> WHAT YOU HAVE TO DO: Filter task. Return each line of the material that holds the string "xref".

========

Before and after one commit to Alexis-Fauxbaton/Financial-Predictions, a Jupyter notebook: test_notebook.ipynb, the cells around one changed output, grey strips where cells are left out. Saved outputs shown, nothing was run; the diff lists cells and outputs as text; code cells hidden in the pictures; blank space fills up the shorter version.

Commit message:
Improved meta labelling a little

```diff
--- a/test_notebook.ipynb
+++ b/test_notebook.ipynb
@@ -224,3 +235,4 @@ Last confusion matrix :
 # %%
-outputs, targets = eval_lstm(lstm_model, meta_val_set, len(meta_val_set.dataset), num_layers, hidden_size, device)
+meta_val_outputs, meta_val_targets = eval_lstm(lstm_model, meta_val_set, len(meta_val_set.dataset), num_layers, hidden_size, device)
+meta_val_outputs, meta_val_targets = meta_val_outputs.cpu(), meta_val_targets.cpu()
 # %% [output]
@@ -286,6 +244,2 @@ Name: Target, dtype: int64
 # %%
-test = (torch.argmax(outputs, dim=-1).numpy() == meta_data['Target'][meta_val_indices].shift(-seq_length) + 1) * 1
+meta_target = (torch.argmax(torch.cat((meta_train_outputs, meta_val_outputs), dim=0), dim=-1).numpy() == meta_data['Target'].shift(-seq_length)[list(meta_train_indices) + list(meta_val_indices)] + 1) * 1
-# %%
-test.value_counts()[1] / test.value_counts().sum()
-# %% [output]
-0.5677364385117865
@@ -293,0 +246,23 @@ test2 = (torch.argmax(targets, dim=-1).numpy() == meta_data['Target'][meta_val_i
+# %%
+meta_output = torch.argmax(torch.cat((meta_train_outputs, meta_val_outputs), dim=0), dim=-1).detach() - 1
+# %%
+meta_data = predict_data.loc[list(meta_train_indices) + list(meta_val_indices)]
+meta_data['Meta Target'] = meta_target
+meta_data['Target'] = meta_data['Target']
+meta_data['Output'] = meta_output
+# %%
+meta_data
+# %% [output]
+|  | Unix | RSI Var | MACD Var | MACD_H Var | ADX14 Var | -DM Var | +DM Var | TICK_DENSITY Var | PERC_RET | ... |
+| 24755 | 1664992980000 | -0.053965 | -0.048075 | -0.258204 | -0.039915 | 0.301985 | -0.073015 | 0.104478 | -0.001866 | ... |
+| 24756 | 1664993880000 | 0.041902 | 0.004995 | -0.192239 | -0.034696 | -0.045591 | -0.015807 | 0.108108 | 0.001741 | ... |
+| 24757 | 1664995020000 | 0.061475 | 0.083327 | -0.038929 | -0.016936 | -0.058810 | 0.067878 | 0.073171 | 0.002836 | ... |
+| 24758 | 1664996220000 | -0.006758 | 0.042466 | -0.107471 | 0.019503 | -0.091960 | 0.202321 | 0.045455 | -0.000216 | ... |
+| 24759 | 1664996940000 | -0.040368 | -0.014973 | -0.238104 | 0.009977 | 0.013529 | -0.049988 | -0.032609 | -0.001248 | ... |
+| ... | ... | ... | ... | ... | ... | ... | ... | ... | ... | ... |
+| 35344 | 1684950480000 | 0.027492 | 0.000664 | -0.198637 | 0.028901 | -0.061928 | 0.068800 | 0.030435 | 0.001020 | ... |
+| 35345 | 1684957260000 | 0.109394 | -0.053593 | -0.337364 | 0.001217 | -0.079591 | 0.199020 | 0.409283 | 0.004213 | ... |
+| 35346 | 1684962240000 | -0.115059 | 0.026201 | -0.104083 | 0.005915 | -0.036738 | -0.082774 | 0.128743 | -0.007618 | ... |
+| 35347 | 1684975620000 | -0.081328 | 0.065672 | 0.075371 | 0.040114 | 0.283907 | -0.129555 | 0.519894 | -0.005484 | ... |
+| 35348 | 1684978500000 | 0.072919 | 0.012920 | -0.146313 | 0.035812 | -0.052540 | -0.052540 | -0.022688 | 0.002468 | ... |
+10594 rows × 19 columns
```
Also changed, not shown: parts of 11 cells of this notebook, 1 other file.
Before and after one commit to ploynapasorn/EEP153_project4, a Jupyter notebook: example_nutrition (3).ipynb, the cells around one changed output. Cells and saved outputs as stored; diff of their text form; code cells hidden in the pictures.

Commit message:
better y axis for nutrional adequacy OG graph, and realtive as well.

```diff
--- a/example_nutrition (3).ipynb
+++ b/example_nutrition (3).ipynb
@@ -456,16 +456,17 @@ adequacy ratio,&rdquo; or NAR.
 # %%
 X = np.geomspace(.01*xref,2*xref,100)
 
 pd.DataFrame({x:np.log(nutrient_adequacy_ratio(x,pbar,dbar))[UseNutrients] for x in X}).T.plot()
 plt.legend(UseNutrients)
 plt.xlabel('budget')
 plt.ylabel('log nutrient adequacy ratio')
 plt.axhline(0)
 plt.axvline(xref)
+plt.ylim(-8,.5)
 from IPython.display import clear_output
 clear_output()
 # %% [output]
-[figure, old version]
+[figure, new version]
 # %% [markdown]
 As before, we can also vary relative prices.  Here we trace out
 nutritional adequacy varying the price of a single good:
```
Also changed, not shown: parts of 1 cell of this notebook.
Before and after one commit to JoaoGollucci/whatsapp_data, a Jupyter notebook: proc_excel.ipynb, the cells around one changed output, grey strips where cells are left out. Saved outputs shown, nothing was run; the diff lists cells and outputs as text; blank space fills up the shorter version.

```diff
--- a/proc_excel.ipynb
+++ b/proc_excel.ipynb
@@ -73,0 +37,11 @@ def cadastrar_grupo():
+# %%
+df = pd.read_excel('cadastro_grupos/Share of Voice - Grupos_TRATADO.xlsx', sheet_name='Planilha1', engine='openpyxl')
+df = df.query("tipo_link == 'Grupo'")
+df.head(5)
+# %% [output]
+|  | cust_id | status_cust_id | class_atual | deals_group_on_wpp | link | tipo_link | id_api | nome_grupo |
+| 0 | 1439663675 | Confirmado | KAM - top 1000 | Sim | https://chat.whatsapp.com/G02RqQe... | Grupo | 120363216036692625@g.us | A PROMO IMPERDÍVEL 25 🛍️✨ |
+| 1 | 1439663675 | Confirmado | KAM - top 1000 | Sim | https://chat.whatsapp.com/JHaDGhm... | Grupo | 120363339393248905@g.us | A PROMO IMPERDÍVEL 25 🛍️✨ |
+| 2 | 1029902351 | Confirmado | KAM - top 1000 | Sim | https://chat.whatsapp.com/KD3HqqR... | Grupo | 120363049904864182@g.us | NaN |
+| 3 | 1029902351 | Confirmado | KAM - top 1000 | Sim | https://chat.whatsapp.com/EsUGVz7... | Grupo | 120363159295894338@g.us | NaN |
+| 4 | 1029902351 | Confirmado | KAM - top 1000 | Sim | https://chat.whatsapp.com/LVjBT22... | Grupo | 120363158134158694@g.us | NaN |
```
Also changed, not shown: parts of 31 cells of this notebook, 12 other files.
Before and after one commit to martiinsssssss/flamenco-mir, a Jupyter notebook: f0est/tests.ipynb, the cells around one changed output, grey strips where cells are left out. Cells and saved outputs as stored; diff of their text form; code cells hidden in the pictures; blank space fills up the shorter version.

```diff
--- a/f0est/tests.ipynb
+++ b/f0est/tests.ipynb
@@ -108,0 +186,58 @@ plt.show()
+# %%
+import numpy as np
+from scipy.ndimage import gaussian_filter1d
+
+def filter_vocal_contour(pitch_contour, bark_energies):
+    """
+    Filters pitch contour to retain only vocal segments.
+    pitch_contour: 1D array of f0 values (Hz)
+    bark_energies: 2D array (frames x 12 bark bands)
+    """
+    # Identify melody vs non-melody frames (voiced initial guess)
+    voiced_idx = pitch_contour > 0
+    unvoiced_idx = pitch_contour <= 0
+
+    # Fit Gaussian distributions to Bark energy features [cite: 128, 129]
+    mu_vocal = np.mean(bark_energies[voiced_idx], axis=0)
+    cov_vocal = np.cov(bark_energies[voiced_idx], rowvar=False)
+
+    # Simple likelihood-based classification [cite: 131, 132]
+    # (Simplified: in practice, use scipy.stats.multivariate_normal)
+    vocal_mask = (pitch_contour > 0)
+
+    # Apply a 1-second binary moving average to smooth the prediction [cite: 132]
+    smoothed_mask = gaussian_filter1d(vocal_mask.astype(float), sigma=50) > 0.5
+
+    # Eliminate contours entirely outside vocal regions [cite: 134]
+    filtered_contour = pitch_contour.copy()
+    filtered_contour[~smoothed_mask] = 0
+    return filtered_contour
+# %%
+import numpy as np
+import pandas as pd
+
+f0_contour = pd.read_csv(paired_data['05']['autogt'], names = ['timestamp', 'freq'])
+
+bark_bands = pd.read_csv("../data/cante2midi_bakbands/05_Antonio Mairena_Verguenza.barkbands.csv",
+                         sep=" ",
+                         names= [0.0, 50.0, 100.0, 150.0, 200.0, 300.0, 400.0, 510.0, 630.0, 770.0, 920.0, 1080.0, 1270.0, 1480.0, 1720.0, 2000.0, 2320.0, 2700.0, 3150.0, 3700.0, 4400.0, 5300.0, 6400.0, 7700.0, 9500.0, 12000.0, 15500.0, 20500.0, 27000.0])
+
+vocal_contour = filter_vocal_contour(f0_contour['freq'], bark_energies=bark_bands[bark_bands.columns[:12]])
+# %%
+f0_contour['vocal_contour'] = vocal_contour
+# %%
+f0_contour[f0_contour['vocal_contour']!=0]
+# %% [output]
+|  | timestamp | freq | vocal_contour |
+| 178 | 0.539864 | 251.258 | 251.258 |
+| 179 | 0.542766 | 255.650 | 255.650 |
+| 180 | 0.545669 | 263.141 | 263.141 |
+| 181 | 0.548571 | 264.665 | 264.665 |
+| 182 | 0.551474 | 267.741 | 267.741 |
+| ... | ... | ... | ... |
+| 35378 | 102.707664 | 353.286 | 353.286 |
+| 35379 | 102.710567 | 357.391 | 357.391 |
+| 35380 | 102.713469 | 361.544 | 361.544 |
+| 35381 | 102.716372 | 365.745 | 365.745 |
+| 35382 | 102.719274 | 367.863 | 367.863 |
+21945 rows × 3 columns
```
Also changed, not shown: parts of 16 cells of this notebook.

========

> EXERCISE SOLUTION:
 X = np.geomspace(.01*xref,2*xref,100)
 plt.axvline(xref)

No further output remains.